● **MATERIAL SHOWN**:
++++++++++++++++++++

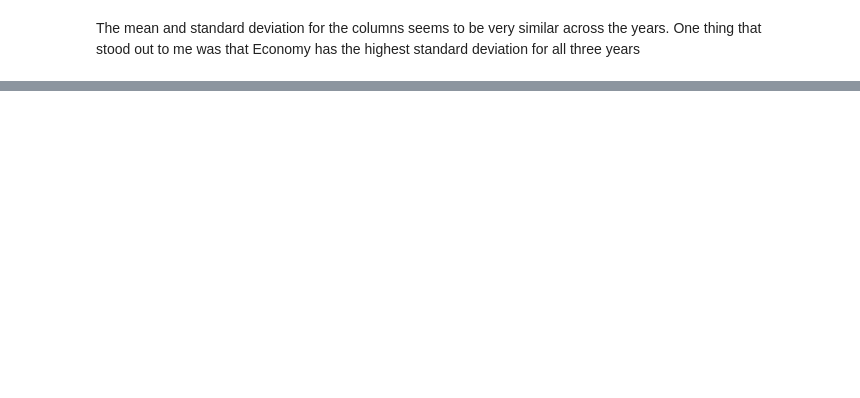
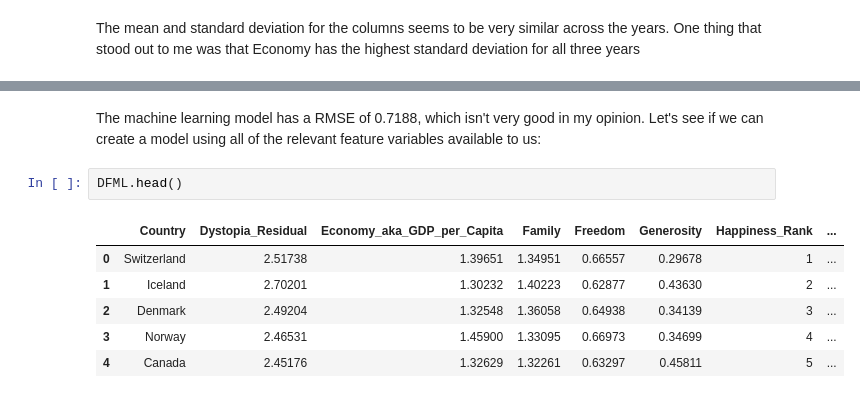
Before and after one commit to BradleyE1L/CapstoneProject2, a Jupyter notebook: Data Analysis/Global Happiness Data Analysis (matplotlib version).ipynb, the cells around one changed output, grey strips where cells are left out. Cells and saved outputs as stored; diff of their text form; blank space fills up the shorter version.

```diff
--- a/Data Analysis/Global Happiness Data Analysis (matplotlib version).ipynb
+++ b/Data Analysis/Global Happiness Data Analysis (matplotlib version).ipynb
@@ -304,0 +420,11 @@ The mean and standard deviation for the columns seems to be very similar across
+# %% [markdown]
+The machine learning model has a RMSE of 0.7188, which isn't very good in my opinion.  Let's see if we can create a model using all of the relevant feature variables available to us:
+# %%
+DFML.head()
+# %% [output]
+|  | Country | Dystopia_Residual | Economy_aka_GDP_per_Capita | Family | Freedom | Generosity | Happiness_Rank | ... |
+| 0 | Switzerland | 2.51738 | 1.39651 | 1.34951 | 0.66557 | 0.29678 | 1 | ... |
+| 1 | Iceland | 2.70201 | 1.30232 | 1.40223 | 0.62877 | 0.43630 | 2 | ... |
+| 2 | Denmark | 2.49204 | 1.32548 | 1.36058 | 0.64938 | 0.34139 | 3 | ... |
+| 3 | Norway | 2.46531 | 1.45900 | 1.33095 | 0.66973 | 0.34699 | 4 | ... |
+| 4 | Canada | 2.45176 | 1.32629 | 1.32261 | 0.63297 | 0.45811 | 5 | ... |
```
Also changed, not shown: parts of 8 cells of this notebook.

++++++++++++++++++++

● **ASSIGNMENT**:
In the listing, find every line with the word "changed" and return it.

● **ANSWER SECTION**:
Before and after one commit to BradleyE1L/CapstoneProject2, a Jupyter notebook: Data Analysis/Global Happiness Data Analysis (matplotlib version).ipynb, the cells around one changed output, grey strips where cells are left out. Cells and saved outputs as stored; diff of their text form; blank space fills up the shorter version.
Also changed, not shown: parts of 8 cells of this notebook.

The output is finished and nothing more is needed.